relations with Iraq to refresh my memory of how we got to the
present state of affairs. I pass it on for your information:
In the 1970s and 1980s, the fundamental goals of U.S. policy
in the Middle East were to protect Israel and to promote
stable governments in the region that would allow oil to flow
reliably to the Western industrial nations. U.S. designs for
the region were dramatically upset in 1979 when the Ayatollah
Khomeini overthrew the Shah of Iran, who at the time was
America’s closest ally in the Middle East, besides Israel. The
Ayatollah then set up a radical Islamic regime. In late 1979,
Iranian militants stormed the U.S. embassy in Tehran and took
forty-three American diplomats as hostages. They were not
released until 1981.
Looking for a counter to the Ayatollah, the United States and
its European allies began to support Iraq, where Saddam
Hussein had just taken power. Western support for Iraq
included intelligence information, military equipment, and
agricultural credits. The United States also deployed in the
Persian Gulf the largest naval force since the Vietnam War.
Ostensibly sent for the purpose of protecting oil tankers, it
ended up engaging in attacks on Iran's navy. Washington
encouraged and supported Iraq to wage war against the
Iranians, which it did from 1979 to 1988.
Ironically, it was Donald Rumsfeld, now Secretary of Defense,
who in 1983 was sent by President Reagan as the American envoy
to pave the way for the restoration of diplomatic relations
with Iraq, which had been severed in 1967 as a result of the
Six Day War between Israel and the Arab states.
During this period of U.S. support, Iraq used poison gas
against thousands of Iranian soldiers and against hundreds of
Kurdish villages in northern Iraq.
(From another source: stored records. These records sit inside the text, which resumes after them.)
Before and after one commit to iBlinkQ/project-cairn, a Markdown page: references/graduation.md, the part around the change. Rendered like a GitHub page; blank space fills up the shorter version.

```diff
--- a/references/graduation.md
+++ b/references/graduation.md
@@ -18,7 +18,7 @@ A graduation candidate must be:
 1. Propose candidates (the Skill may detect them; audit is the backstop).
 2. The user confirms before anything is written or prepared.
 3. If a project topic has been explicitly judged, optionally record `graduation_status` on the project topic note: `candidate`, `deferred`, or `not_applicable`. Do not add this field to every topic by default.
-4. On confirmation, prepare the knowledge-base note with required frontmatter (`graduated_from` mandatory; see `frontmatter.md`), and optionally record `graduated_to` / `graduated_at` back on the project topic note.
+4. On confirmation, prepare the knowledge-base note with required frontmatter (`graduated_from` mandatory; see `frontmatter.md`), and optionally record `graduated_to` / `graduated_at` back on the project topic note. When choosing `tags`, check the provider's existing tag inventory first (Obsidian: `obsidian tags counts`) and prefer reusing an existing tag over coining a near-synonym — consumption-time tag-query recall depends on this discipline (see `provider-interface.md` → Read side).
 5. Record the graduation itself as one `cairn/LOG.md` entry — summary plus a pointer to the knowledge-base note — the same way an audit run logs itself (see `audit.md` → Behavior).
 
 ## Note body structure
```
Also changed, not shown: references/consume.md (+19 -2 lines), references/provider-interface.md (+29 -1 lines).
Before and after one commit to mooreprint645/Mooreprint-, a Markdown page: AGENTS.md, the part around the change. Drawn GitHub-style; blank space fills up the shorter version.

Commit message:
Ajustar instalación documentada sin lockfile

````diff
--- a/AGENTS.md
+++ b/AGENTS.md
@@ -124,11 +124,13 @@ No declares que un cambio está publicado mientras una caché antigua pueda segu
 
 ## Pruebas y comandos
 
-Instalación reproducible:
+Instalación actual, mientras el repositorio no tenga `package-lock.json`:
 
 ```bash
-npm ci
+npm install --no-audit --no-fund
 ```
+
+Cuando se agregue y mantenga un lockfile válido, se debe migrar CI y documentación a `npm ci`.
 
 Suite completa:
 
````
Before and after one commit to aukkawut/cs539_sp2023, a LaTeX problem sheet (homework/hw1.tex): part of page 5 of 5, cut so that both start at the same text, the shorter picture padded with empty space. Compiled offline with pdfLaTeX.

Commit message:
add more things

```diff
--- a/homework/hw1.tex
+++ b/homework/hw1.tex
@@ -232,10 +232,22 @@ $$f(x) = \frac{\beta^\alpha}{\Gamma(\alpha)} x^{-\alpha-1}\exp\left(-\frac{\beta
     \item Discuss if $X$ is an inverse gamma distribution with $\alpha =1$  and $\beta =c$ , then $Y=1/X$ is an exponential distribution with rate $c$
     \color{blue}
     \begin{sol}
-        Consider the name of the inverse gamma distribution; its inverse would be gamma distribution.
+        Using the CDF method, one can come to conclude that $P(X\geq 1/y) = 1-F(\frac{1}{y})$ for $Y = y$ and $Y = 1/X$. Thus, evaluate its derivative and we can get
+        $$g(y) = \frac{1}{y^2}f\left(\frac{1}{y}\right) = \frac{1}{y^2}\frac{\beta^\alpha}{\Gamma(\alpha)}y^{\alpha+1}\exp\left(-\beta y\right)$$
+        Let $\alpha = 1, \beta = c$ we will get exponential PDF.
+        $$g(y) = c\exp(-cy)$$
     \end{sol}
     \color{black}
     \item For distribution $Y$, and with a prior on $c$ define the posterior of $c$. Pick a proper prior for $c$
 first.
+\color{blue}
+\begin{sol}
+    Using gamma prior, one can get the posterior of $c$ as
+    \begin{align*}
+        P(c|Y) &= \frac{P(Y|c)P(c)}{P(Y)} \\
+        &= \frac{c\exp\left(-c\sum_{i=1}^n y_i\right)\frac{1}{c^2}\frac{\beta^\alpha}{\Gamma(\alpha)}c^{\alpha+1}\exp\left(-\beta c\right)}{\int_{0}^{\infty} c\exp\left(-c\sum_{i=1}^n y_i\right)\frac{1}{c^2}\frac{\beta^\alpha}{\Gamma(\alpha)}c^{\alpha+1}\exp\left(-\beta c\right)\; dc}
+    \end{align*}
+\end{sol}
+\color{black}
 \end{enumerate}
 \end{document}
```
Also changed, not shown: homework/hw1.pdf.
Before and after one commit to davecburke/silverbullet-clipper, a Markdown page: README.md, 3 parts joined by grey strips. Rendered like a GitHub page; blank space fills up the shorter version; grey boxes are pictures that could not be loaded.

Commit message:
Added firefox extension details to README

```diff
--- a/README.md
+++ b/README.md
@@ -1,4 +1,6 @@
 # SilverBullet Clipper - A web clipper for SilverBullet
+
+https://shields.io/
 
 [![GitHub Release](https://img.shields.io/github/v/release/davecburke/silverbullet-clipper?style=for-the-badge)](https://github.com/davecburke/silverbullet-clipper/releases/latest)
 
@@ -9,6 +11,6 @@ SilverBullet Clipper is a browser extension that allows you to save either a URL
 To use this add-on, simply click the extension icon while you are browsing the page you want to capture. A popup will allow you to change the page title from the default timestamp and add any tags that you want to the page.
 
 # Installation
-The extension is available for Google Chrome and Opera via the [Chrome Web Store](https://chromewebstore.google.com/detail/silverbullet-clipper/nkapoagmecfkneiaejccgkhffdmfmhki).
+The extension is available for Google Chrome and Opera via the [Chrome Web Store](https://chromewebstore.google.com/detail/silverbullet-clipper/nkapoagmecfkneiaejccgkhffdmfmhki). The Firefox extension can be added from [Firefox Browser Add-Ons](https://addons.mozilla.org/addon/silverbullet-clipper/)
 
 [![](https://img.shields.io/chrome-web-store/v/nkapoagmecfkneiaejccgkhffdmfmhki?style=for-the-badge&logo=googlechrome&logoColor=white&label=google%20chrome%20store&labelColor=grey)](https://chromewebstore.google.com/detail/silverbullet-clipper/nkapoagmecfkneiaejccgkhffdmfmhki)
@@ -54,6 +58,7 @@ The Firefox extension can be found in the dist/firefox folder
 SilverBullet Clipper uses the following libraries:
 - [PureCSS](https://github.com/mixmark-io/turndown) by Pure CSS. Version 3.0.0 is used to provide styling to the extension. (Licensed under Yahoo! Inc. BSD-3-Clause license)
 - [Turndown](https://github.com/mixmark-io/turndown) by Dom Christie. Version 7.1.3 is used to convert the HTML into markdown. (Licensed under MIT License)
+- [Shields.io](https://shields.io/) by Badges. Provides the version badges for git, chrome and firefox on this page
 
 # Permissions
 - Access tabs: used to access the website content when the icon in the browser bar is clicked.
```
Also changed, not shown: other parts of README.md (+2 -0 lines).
U.S. and British
intelligence actually facilitated the Iraqi use of gas against
the Iranians. In 1985, the British company Uhde Ltd. built the
Fulluja II plant fifty miles outside Baghdad, which the Iraqis
used for mustard and nerve gas production. The Thatcher
government provided $21 million in financial backing through
insurance guarantees. In addition, Washington eased up on its
own technology export restrictions to Iraq, which allowed the
Iraqis to import supercomputers, machine tools, poisonous
chemicals, and even strains of anthrax and bubonic plague.
The United States and Britain helped arm Iraq with the very
weapons of mass destruction that the Bush Administration and
the Blair government are now using as justification for
forcibly removing Saddam from power. When Secretary of State
Colin Powell offered proof of Saddam’s chemical and biological
weapons capacity to the UN Security Council last month, he
showed satellite photos of the Fullaja II plant. The American
and the British governments are sure that Saddam has the
chemical and biological weapons because they had helped secure
them for him.
When the Iran-Iraq war ended in 1988, the United States
continued its support for Iraq, providing Saddam with military
hardware, advanced technology, and agricultural credits. The
United States looked to Saddam to maintain stability in the
Gulf. In August 1990, Saddam invaded Kuwait.
The rest, as they say, is history.
Jim Garrison is president of the
State of the World Forum and author of the Paraview Press
Civilization and the Transformation of Power and the
forthcoming America as Empire.
© Jim Garrison 2003